(Stored records)
________

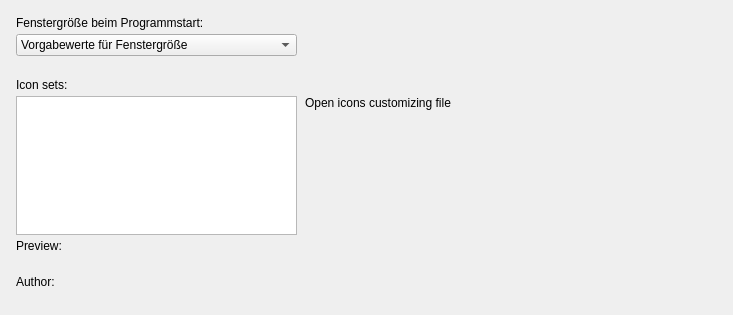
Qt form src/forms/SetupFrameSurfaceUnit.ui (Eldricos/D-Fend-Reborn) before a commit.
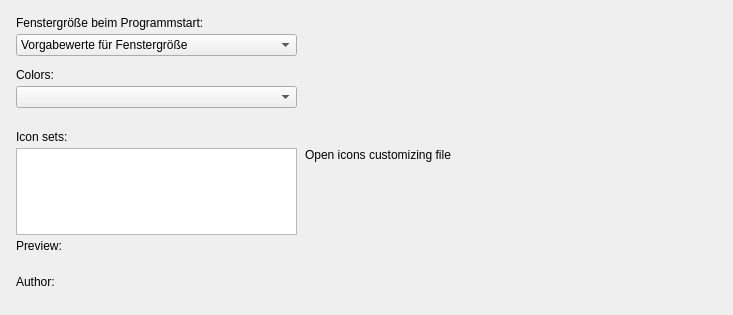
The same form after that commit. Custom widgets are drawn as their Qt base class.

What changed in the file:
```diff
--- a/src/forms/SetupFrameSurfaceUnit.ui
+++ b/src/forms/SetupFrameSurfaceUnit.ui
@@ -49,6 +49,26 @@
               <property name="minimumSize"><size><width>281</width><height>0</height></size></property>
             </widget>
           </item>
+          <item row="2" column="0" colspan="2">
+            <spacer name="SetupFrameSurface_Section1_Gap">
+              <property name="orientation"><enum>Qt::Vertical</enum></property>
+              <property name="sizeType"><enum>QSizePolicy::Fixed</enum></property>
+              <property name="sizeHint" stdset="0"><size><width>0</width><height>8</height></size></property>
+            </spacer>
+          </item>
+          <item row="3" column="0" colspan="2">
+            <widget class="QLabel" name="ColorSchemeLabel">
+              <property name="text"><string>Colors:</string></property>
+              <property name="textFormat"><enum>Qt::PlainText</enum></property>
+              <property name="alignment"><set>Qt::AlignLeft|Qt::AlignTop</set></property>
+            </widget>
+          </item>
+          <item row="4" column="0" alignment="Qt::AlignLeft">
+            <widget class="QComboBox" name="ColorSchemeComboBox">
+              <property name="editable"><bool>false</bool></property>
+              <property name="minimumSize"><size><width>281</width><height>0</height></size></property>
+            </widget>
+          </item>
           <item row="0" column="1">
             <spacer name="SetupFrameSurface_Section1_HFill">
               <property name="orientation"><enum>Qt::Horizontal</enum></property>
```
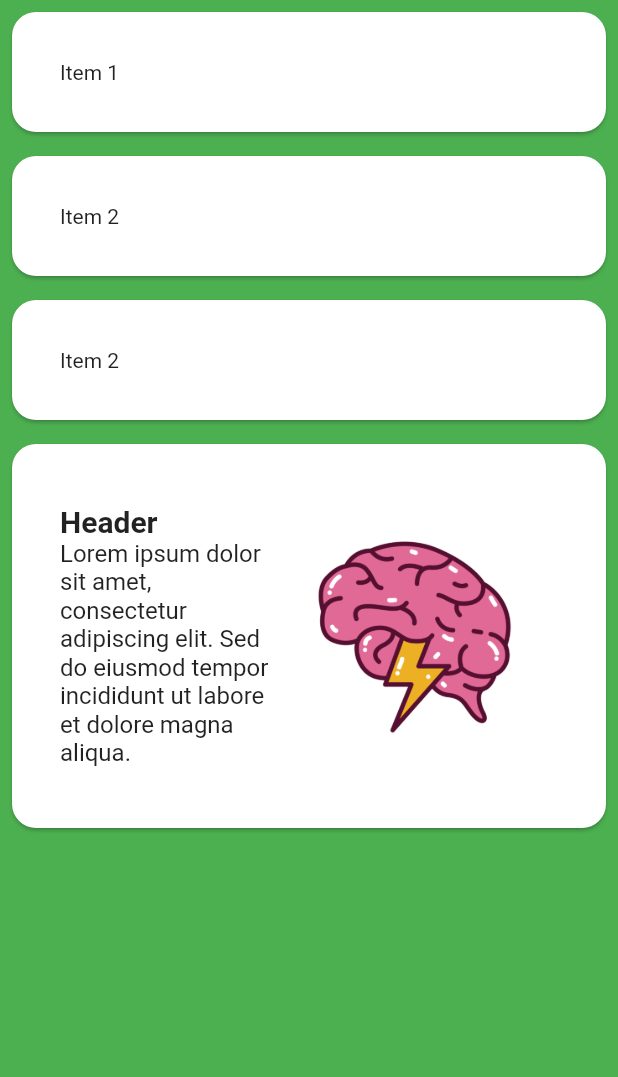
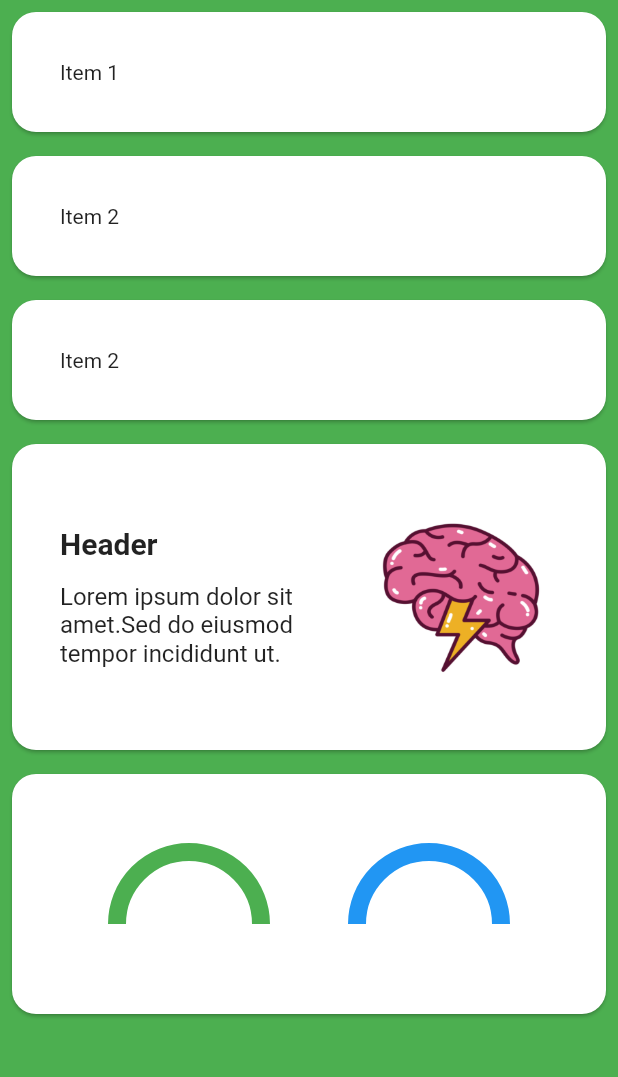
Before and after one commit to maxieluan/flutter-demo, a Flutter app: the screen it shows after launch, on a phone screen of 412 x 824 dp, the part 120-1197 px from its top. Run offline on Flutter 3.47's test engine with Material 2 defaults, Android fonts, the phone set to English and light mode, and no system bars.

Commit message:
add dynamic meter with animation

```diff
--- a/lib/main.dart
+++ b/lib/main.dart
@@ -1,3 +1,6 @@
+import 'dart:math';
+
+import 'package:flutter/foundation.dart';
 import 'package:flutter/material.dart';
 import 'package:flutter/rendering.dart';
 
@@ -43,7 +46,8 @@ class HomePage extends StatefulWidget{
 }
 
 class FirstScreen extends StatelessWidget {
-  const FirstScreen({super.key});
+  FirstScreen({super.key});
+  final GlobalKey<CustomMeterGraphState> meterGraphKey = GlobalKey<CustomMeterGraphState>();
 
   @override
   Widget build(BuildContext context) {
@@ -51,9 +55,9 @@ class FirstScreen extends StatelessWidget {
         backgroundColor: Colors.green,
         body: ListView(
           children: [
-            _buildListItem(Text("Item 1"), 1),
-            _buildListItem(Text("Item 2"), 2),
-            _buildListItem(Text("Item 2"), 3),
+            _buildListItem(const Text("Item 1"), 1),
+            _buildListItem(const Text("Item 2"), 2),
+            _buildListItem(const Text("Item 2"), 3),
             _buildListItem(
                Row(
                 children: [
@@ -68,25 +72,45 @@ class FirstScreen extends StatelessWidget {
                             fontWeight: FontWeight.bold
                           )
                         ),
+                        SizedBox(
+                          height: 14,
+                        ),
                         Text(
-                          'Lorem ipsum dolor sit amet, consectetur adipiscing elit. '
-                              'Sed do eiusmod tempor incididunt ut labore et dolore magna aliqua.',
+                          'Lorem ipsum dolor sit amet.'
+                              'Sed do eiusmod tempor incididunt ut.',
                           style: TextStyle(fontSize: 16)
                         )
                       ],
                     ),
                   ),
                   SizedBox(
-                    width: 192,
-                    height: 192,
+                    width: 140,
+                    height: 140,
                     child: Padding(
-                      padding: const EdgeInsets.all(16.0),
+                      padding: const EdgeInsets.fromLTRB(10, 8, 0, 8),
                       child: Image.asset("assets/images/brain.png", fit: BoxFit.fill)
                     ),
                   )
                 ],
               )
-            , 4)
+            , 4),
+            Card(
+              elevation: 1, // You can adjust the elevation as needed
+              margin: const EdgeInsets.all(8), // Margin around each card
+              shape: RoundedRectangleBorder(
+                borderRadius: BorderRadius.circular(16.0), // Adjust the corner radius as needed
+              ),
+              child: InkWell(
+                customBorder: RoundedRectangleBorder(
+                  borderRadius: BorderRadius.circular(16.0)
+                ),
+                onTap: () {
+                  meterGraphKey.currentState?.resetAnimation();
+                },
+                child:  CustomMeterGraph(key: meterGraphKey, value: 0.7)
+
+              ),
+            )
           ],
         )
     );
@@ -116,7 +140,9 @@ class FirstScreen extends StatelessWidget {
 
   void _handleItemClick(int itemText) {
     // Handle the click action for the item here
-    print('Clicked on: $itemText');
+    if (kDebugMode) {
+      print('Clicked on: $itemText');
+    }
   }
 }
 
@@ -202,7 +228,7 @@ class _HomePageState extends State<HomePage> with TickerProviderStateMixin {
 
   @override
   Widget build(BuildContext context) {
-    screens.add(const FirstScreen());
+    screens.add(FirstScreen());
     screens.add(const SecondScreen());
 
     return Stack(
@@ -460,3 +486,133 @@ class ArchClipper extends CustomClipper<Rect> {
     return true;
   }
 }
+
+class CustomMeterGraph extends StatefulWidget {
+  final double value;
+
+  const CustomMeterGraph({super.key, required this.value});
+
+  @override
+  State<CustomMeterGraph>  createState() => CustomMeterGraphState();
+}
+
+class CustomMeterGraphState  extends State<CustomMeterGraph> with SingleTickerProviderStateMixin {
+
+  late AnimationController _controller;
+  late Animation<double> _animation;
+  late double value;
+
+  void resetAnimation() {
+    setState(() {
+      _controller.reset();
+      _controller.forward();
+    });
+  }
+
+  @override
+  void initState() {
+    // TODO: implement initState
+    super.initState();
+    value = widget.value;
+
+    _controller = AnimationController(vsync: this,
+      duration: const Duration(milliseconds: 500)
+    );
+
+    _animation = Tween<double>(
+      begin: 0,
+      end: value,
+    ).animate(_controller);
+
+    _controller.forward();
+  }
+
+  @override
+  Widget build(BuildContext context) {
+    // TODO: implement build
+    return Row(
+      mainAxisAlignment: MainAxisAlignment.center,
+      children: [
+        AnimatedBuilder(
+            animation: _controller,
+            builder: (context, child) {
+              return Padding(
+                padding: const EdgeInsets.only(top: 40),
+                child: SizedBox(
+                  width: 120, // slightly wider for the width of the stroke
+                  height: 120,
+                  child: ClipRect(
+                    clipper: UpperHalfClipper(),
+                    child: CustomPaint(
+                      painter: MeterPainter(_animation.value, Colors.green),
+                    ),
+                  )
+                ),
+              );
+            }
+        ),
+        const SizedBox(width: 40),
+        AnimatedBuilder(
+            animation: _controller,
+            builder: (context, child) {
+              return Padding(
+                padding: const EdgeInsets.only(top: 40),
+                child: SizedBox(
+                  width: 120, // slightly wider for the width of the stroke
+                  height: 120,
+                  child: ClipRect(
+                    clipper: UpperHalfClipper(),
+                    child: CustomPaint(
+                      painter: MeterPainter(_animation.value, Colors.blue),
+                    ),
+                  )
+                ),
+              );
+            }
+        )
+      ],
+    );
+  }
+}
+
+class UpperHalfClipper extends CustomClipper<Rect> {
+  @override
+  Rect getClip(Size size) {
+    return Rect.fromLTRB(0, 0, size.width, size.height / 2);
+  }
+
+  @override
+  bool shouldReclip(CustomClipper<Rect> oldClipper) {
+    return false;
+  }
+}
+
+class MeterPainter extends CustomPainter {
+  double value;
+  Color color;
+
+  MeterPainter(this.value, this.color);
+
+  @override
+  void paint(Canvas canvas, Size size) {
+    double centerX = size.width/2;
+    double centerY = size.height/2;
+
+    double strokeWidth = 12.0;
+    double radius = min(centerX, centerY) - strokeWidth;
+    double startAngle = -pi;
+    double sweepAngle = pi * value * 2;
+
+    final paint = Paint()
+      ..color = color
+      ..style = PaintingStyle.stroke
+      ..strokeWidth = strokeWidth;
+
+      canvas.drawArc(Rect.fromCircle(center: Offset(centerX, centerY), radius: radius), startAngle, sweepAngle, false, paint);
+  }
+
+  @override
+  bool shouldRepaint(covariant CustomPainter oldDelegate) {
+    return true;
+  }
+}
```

________

■ ASSIGNMENT:
Out of the entries, pull every line that mentions "FirstScreen".

■ SOLUTION TO THIS EXERCISE:
 class FirstScreen extends StatelessWidget {
-  const FirstScreen({super.key});
+  FirstScreen({super.key});
@@ -51,9 +55,9 @@ class FirstScreen extends StatelessWidget {
@@ -68,25 +72,45 @@ class FirstScreen extends StatelessWidget {
@@ -116,7 +140,9 @@ class FirstScreen extends StatelessWidget {
-    screens.add(const FirstScreen());
+    screens.add(FirstScreen());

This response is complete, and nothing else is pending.